However, scientists do not completely understand how these environments get “under the skin” to shape
health. Our latest paper, published in November, shows a possible link between increasing depression
symptoms in mothers and cellular damage in their infants.

Telomeres and health


How does stress affect our cells? One area of burgeoning research focuses on telomeres.

The 46 human chromosomes are shown in blue, with the telomeres appearing as white pinpoints
Telomeres are caps at the end of our DNA that protect chromosomes. They’re analogous to the plastic tips
at the end of shoelaces that keep laces from unraveling. In essence, these plastic caps keep laces functional.
The same can be said of your telomeres.

Since the length of telomeres is affected by our genetics and age, they’re sometimes thought of as part of a
“biological clock” that reflects the age of our cells.

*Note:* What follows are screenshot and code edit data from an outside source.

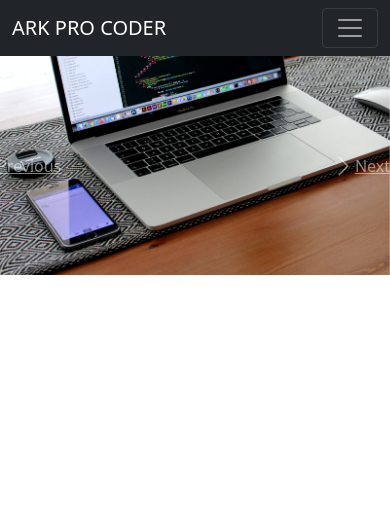
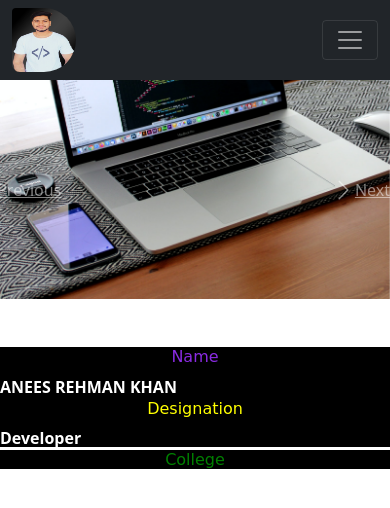
Before and after one commit to arkprocoder/FULL-STACK-DJANGO-9, a Django app: page / in a window 390 px wide. Shown: the top 508 px of the page. Run offline with Django 3.2, Linux system fonts and the light colour scheme.

Commit message:
final project

```diff
--- a/icoder/icoderapp/urls.py
+++ b/icoder/icoderapp/urls.py
@@ -9,6 +9,7 @@
     path('about',views.about,name='about'),
     path('contact',views.contact,name='contact'),
     path('blog',views.blog,name='blog'),
+    path('search',views.search,name='search'),
     path('portfolio',views.portfolio,name='portfolio'),
 
 ]
--- a/icoder/icoderapp/views.py
+++ b/icoder/icoderapp/views.py
@@ -107,3 +107,21 @@
 
 def portfolio(request):
     return render(request,'portfolio.html')
+
+
+def search(request):
+    query=request.GET['search']
+
+    if len(query)>78:
+        allPosts=Blogs.objects.none()
+    else:
+        allPostsTitle=Blogs.objects.filter(title__icontains=query)
+        allPostsContent=Blogs.objects.filter(description__icontains=query)
+        allPosts=allPostsTitle.union(allPostsContent)
+
+    if allPosts.count()== 0:
+        messages.warning(request,"No Search Results")
+
+    params={'allPosts':allPosts,'query':query}
+
+    return render(request,'search.html',params)
--- /dev/null
+++ b/icoder/static/css/style.css
@@ -0,0 +1,31 @@
+#arlogo {
+    height: 64px;
+    width: 64px;
+    border-radius: 5px 40px 40px 10px;
+}
+
+.name {
+    color: blueviolet;
+    background-color: black;
+    text-align: center;
+    font-family: cursive;
+}
+
+.desg {
+    color: yellow;
+    text-align: center;
+    background-color: black;
+    font-family: cursive;
+}
+
+#college {
+    color: green;
+    text-align: center;
+    background-color: black;
+    font-family: cursive;
+}
+
+.myfooter {
+    background-color: black;
+    height: 100px;
+}
--- a/icoder/templates/base.html
+++ b/icoder/templates/base.html
@@ -1,3 +1,4 @@
+{% load static %}
 <!doctype html>
 <html lang="en">
   <head>
@@ -6,8 +7,9 @@
     <meta name="viewport" content="width=device-width, initial-scale=1">
 
     <!-- Bootstrap CSS -->
+<link rel="stylesheet" href="{% static 'css/style.css' %}">
+
     <link href="https://cdn.jsdelivr.net/npm/bootstrap@5.0.0-beta2/dist/css/bootstrap.min.css" rel="stylesheet" integrity="sha384-BmbxuPwQa2lc/FVzBcNJ7UAyJxM6wuqIj61tLrc4wSX0szH/Ev+nYRRuWlolflfl" crossorigin="anonymous">
-
     <title>
 
     {% block title %}
@@ -22,7 +24,7 @@
 
 <nav class="navbar navbar-expand-lg navbar navbar-dark bg-dark">
   <div class="container-fluid">
-    <a class="navbar-brand" href="/">ARK PRO CODER</a>
+    <img src="{% static 'images/logo.jpg' %}"  id="arlogo" alt="">
     <button class="navbar-toggler" type="button" data-bs-toggle="collapse" data-bs-target="#navbarSupportedContent" aria-controls="navbarSupportedContent" aria-expanded="false" aria-label="Toggle navigation">
       <span class="navbar-toggler-icon"></span>
     </button>
@@ -72,8 +74,8 @@
         {% endif %}
 
       </ul>
-      <form class="d-flex">
-        <input class="form-control me-2" type="search" placeholder="Search" aria-label="Search">
+      <form class="d-flex" action="/search" method="get">
+        <input class="form-control me-2" type="search" placeholder="Search" aria-label="Search" name="search">
         <button class="btn btn-outline-dark text-white" type="submit">Search</button>
       </form>
     </div>
--- a/icoder/templates/home.html
+++ b/icoder/templates/home.html
@@ -46,6 +46,26 @@
 </div>
 
 
+<div class="myfooter mt-5">
+<div class="row">
+
+<div class="col-md-4">
+<h6 class="name">Name</h6>
+<b class="text-white">ANEES REHMAN KHAN</b>
+</div>
+<div class="col-md-4">
+<h6 class="desg">Designation</h6>
+<b class="text-white"> Developer</b>
+</div>
+<div class="col-md-4">
+<h6 id="college">College</h6>
+<b class="text-white">SVCE</b>
+</div>
+
+</div>
+</div>
+
+
 
 <script src="https://code.jquery.com/jquery-3.5.1.slim.min.js" integrity="sha384-DfXdz2htPH0lsSSs5nCTpuj/zy4C+OGpamoFVy38MVBnE+IbbVYUew+OrCXaRkfj" crossorigin="anonymous"></script>
 <script src="https://cdn.jsdelivr.net/npm/bootstrap@4.5.3/dist/js/bootstrap.bundle.min.js" integrity="sha384-ho+j7jyWK8fNQe+A12Hb8AhRq26LrZ/JpcUGGOn+Y7RsweNrtN/tE3MoK7ZeZDyx" crossorigin="anonymous"></script>
```
Also changed, not shown: icoder/templates/search.html (added, +50 -0 lines), icoder/db.sqlite3, icoder/media/pics/ilya-pavlov-OqtafYT5kTw-unsplash.jpg (added), icoder/media/pics/small1.jpg (added), icoder/static/images/logo.jpg (added).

As telomeres shorten over time, people are more likely to
experience a host of negative health outcomes, such as cardiovascular disease, dementia, diabetes, cancer,
obesity and even death.

Interestingly, telomeres can degrade more quickly when a person suffers from psychological stress. When
we experience stress, our bodies release a hormone called cortisol, which influences our emotional
responses as well as our energy metabolism, learning and memory. This may be one mechanism that
connects psychological stress to telomere length and ultimately physical health. Cells that are exposed to
cortisol have shorter telomeres and less telomerase, which is the enzyme responsible for maintaining the
ends of telomeres.

This process may explain how psychological stress is converted to biological “wear and tear.”
Indeed, adolescents with depressed mothershave heightened cortisol stress responses and shorter
telomeres than their peers, even when the adolescents themselves are not depressed.
Our study
We examined whether increasing maternal depressive symptoms affected infant stress and later cell health.

Infancy is a sensitive period, when individuals are strongly influenced by their environment. One way to
study how early stress may influence health is to look at how infants respond to their parents’ stress.
Studies suggest that infants exposed to maternal depression may be less likely to engage socially and
experience more negative emotion.

For our study we recruited 48 mothers with 12-week-old infants and followed these families until the
infants were 18 months old. At 6 and 12 months of age, the infants were brought to the lab to engage in
mildly stressful tasks. For example, in the “still face experiment,” mothers alternated between playing with
their infant and not reacting to their infant’s bids for attention. This can elicit stress in infants, as they rely
on their caregivers to not only feed them, but to also soothe their emotions.

An example of the ‘still face experiment.’


During each visit, we measured infants’ stress by collecting saliva samples to look at changes in cortisol. We
also collected information on how many depression symptoms mothers were feeling. Finally, when the
infants were 18 months of age, we brought the families back into our lab and collected saliva to measure the
length of the infant’s telomeres.

Worsening depression symptoms in mothers related to greater infant cortisol stress responses between 6
and 12 months of age. In addition, infants with higher cortisol stress responses were more likely to have
shorter telomeres at 18 months of age, indicating greater cellular wear and tear.

Better mental health


While these findings are preliminary and should be replicated with a larger group of infants, our results
highlight how patterns of health across the lifespan may be influenced in the first 18 months of life. This
early stress may put young children on track for the early onset of poor health outcomes.

The silver lining is that infancy is a sensitive developmental period, when humans are especially responsive
to their environments. Fostering positive experiences between infants and their mothers – as well as
providing affordable, scientifically supported treatment services for mothers experiencing depression – may
allow infants to move toward a healthier life trajectory.

In our view, these results show how important it is to fund effective maternal mental health treatment and
early childhood policies.